Sunday, February 12, 2017
As the length of daylight increases, physiological changes begin to occur in birds. Perhaps during a recent morning walk you've noticed the increased vocalizations of Northern Cardinals and Black-capped Chickadees. It's fascinating how seasonal song behavior is synchronized with the photoperiod. It's thought that the pineal gland helps convey photoperiodic information to the vocal control system of birds, which regulates song behavior. But the avian circadian clock system is even more complex than that.
Recognizing avian phenology is one of many enjoyable aspects about birding and being a birder. On birding listservs and social media groups, birders begin to announce these subtle behavioral queues as part of a trend of something more to come. Sandhill Cranes, Red-winged Blackbirds, Eastern Meadowlarks, and Song Sparrows are among the first to return. One by one, new arrivals and enthusiastic missives accumulate and culminate into the unbridled joy that is the apex of spring migration.
Regardless of experience, birders of any level of expertise enjoy sharing their observations. In all of my other interests, hobbies, and pursuits, I've never found a more sharing group of people. Even if perfect strangers, when one group of birders encounters another in the field, a cordial exchange of sightings and information is virtually guaranteed.
Having said that, I do know that envy occasionally comes into play when a birder passes on an exceptional discovery, especially when its conveyed that the bird probably can't be re-found. Out of politeness, a birder will almost always respond “Oh, nice!” or “How lucky!” or “Cool!” But on the inside they're boiling with jealousy and thinking “Damn it, I want one!”
Even in the case of a stringer, skepticism is generally restrained, that is, until eBird reviewers get a hold of the report! There have been times I've been given absolutely absurd reports that prompted me to question the observation. I recall a verbal report of over a dozen Connecticut Warblers in one area along the creek corridor of Pheasant Branch Conservancy. Well, they were Nashville Warblers and the birder took the suggestion with humility and gratitude.
However, there are situations when it's very likely someone made an incorrect field identification and humility is utterly absent. There really isn't much you can do. You can play the skeptic cop only so far and eventually you've got to let it go. Plus, in the scheme of things, does it really matter if someone wants to believe they found a Boreal Chickadee in southern Wisconsin? I mean, it's possible, right?
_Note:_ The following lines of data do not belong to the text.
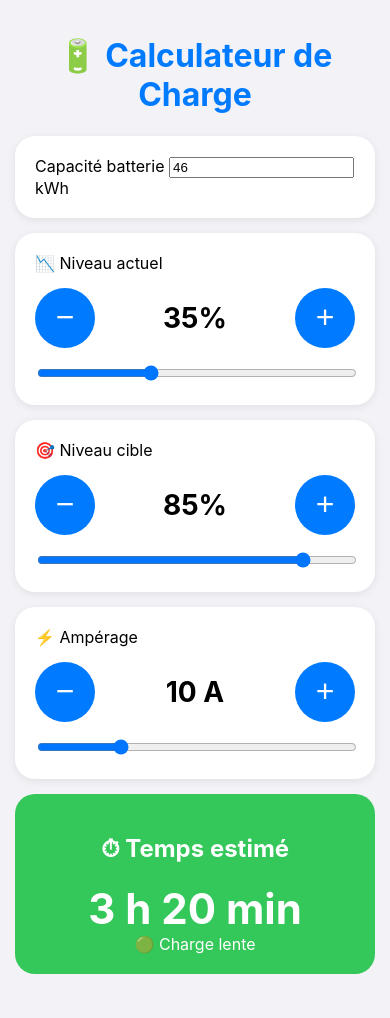
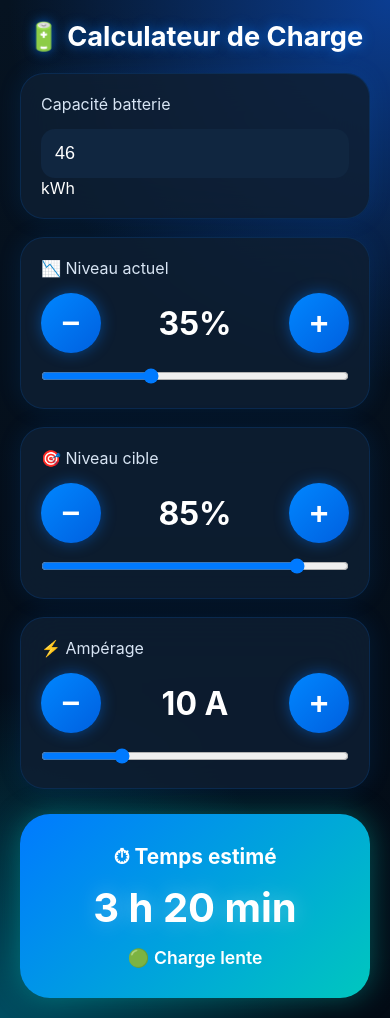
Before and after one commit to totoelect/calculateur-charge, a plain HTML site: page index.html in a window 390 px wide. Before the commit the page ends 989 px from the top, so only its background shows below. Drawn offline with Linux system fonts and the light colour scheme.

Commit message:
Revamp styles in style.css with new design
The CSS file has been completely rewritten to implement a new design with improved styles, variables for colors, and responsive adjustments.

```diff
--- a/style.css
+++ b/style.css
@@ -1,63 +1,297 @@
+:root{
+
+    --bg:#061321;
+    --bg2:#091b2f;
+
+    --card:rgba(15,31,51,.85);
+
+    --blue:#007AFF;
+    --cyan:#00C7BE;
+
+    --green:#30D158;
+    --orange:#FF9F0A;
+    --red:#FF453A;
+
+    --text:#FFFFFF;
+    --text2:#B8C5D6;
+}
+
+*{
+    box-sizing:border-box;
+    margin:0;
+    padding:0;
+}
+
 body{
-    margin:0;
-    background:#F2F2F7;
+
+    min-height:100vh;
+
     font-family:-apple-system,BlinkMacSystemFont,sans-serif;
+
+    background:
+    radial-gradient(circle at top right,#0b3d91 0%,transparent 35%),
+    radial-gradient(circle at bottom left,#004d61 0%,transparent 30%),
+    linear-gradient(180deg,var(--bg),#030b15);
+
+    color:var(--text);
+
+    padding:20px;
 }
 
 .container{
+
     max-width:500px;
+
     margin:auto;
-    padding:15px;
 }
 
 h1{
+
     text-align:center;
-    color:#007AFF;
+
+    color:white;
+
+    font-size:2rem;
+
+    margin-bottom:20px;
+
+    text-shadow:
+    0 0 12px rgba(0,122,255,.7);
+}
+
+.subtitle{
+
+    text-align:center;
+
+    color:var(--text2);
+
+    margin-bottom:25px;
 }
 
 .card{
-    background:white;
-    border-radius:20px;
+
+    background:var(--card);
+
+    backdrop-filter:blur(20px);
+
+    border-radius:24px;
+
+    border:1px solid rgba(0,122,255,.15);
+
     padding:20px;
+
+    margin-bottom:18px;
+
+    box-shadow:
+    0 0 25px rgba(0,122,255,.12);
+
+}
+
+.card label{
+
+    display:block;
+
+    font-size:1rem;
+
     margin-bottom:15px;
-    box-shadow:0 2px 8px rgba(0,0,0,.08);
+
+    color:#d8e5f4;
 }
 
 .controls{
+
     display:flex;
+
     justify-content:space-between;
+
     align-items:center;
-    margin:15px 0;
+
+    margin-bottom:15px;
+}
+
+.controls span{
+
+    font-size:2rem;
+
+    font-weight:700;
+
+    color:white;
 }
 
 button{
-    width:60px;
-    height:60px;
+
+    width:70px;
+
+    height:70px;
+
+    border-radius:50%;
+
     border:none;
-    border-radius:30px;
-    background:#007AFF;
+
+    cursor:pointer;
+
+    background:
+    linear-gradient(
+    135deg,
+    #0086ff,
+    #0060df
+    );
+
     color:white;
+
     font-size:32px;
+
+    font-weight:bold;
+
+    box-shadow:
+    0 0 15px rgba(0,122,255,.45);
+
+    transition:.2s;
 }
 
-.controls span{
-    font-size:28px;
-    font-weight:bold;
+button:active{
+
+    transform:scale(.95);
 }
 
-input[type="range"]{
+input[type=range]{
+
     width:100%;
+
+    accent-color:#007AFF;
+}
+
+input[type=number]{
+
+    width:100%;
+
+    padding:14px;
+
+    border-radius:14px;
+
+    border:none;
+
+    background:#102640;
+
+    color:white;
+
+    font-size:18px;
 }
 
 .result{
+
+    border-radius:30px;
+
+    padding:30px;
+
     text-align:center;
-    background:#34C759;
-    color:white;
-    border-radius:20px;
-    padding:20px;
+
+    background:
+    linear-gradient(
+    135deg,
+    #007AFF,
+    #00C7BE
+    );
+
+    box-shadow:
+    0 0 30px rgba(0,199,190,.4);
+
+    margin-top:25px;
+}
+
+.result h2{
+
+    margin-bottom:15px;
+
+    font-size:1.3rem;
 }
 
 #temps{
-    font-size:42px;
+
+    font-size:3rem;
+
     font-weight:bold;
+
+    line-height:1.2;
+
+    text-shadow:
+    0 0 20px rgba(255,255,255,.3);
 }
+
+#etat{
+
+    margin-top:15px;
+
+    font-size:1.1rem;
+
+    font-weight:600;
+}
+
+.reset-btn{
+
+    width:100%;
+
+    height:60px;
+
+    border-radius:18px;
+
+    font-size:18px;
+
+    margin-top:20px;
+
+    background:
+    linear-gradient(
+    135deg,
+    #1d3557,
+    #274c77
+    );
+}
+
+.vehicle-banner{
+
+    background:
+    linear-gradient(
+    135deg,
+    rgba(0,122,255,.1),
+    rgba(0,199,190,.1)
+    );
+
+    border-radius:28px;
+
+    padding:20px;
+
+    text-align:center;
+
+    margin-bottom:20px;
+}
+
+.vehicle-banner h2{
+
+    font-size:2rem;
+
+    color:white;
+}
+
+.vehicle-banner p{
+
+    margin-top:5px;
+
+    color:#9ecbff;
+}
+
+@media(max-width:480px){
+
+    h1{
+        font-size:1.7rem;
+    }
+
+    #temps{
+        font-size:2.5rem;
+    }
+
+    button{
+
+        width:60px;
+        height:60px;
+    }
+}
```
When it's a patch you frequent, like Pheasant Branch Conservancy for me, you want the data to be accurate. There can be a certain possessiveness about it. Having a new bird species for the conservancy list is exciting, just so long as it's legitimate. For example, there really was a Black-throated Gray Warbler at the conservancy several years ago that multiple birders got to see and photograph, and I missed it by mere minutes. I'm glad it's on the list, but I really wanted to see that bird. For as much time as I spend there, didn't I deserve it? No. Timing is everything.
Spring is just around the corner. But because it's Wisconsin, I'm sure we're good for another wintery blast or two from the arctic. As each week passes, we know whatever snow we do get probably won't last for very long. Though cold snaps can harm the neotropical insectivores of April and May, the birds of February and March are pretty hardy species. Do not fret for the robin in the snow!
All images © 2017 Mike McDowell